ERIC Number: ED102229
Record Type: RIE
Publication Date: 1974
Reference Count: 0
Our Housing Mess...And What Can Be Done About It.
The housing crisis in the United States is primarily urban. Unlike areas of urban blight, rural alums are not slums of despair by any means. "Slums of despair" is a term used in a recent study of urban life to describe those areas in some of our inner cities whose inhabitants feel they are utterly trapped--that they stand little chance of improving their lot. In the study, these desperate regions were contrasted with so-called "slums of hope," where there was some visible evidence that government or the community was committed to building new housing or rehabilitating what existed, as well as to creating jobs. This book is concerned with the ways in which America's hopeless slums might be turned into healthy communities. In city after city, the reduction of housing stock has far outstripped the total construction of new housing. The reasons for this erosion of badly needed low-rent housing are complex. Housing subsidies--which means, primarily, subsidies for land acquisition, mortgage interest and rent--are absolutely essential if new housing is to be created to meet the needs of low-income families.
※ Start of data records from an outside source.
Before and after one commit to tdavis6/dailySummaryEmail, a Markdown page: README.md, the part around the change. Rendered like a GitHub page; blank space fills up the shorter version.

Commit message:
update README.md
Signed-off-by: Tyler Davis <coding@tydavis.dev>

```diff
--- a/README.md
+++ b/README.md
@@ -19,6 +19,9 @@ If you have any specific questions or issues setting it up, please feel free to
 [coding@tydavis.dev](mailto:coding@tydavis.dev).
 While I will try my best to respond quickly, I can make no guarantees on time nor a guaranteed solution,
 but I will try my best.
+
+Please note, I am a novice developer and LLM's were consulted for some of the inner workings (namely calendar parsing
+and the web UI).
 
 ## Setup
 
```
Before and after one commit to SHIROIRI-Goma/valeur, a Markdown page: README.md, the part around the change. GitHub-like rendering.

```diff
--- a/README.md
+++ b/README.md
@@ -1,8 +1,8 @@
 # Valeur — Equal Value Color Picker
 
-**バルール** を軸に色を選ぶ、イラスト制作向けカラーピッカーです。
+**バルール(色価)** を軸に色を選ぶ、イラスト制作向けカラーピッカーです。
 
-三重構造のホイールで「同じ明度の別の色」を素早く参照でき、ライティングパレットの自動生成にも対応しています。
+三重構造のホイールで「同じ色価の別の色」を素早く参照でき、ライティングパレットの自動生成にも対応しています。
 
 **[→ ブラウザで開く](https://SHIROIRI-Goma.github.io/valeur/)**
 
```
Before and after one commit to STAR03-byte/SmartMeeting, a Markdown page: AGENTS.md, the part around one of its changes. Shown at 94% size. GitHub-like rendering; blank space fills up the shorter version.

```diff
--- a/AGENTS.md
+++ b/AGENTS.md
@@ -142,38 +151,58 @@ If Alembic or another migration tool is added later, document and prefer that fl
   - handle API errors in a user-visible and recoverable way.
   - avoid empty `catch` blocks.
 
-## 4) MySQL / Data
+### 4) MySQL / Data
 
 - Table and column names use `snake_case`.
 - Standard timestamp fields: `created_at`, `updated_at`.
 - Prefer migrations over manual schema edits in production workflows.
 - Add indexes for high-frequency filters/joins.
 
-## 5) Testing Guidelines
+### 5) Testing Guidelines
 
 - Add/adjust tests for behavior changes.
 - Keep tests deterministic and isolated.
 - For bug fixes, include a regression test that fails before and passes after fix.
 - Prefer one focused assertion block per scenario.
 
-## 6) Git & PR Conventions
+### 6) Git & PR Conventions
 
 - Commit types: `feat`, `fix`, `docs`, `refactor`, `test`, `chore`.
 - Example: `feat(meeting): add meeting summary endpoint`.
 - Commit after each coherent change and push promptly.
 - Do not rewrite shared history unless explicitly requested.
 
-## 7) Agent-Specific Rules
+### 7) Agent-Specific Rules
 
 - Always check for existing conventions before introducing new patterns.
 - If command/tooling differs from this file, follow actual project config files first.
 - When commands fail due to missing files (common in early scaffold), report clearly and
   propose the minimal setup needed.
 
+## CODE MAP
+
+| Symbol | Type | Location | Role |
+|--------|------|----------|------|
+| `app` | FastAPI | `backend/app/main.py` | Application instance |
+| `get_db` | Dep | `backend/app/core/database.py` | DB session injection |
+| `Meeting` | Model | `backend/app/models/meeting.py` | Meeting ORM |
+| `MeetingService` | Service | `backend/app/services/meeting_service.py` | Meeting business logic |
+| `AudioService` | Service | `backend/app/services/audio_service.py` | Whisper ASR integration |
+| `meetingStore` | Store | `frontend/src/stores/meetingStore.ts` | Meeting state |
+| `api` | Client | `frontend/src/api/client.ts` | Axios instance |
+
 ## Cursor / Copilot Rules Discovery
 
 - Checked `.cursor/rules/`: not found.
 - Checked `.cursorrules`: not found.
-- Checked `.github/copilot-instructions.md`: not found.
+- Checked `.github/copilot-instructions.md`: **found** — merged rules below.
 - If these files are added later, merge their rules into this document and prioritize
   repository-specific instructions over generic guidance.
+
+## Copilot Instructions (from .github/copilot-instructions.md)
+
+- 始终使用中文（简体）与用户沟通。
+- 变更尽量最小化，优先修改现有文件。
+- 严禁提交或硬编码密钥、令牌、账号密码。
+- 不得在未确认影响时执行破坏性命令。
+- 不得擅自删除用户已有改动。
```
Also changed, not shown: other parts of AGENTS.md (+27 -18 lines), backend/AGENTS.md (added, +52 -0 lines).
But successive administrations and a Congress not particularly responsive to urban problems have cut back and will continue to cut back such subsidies, and so these indispensable programs are dying on the vine. (Author/JM)
Descriptors: Economically Disadvantaged, Federal Government, Federal Programs, Government Role, Housing Industry, Housing Needs, Inner City, Low Rent Housing, Policy Formation, Political Issues, Poverty Areas, Public Policy, Real Estate, Residential Patterns, Urban Problems
Inst. of Human Relations Press, 165 E. 56 St., New York, New York 10022 ($1.25)
Publication Type: Books
Education Level: N/A
Authoring Institution: American Jewish Committee, New York, NY. Inst. of Human Relations.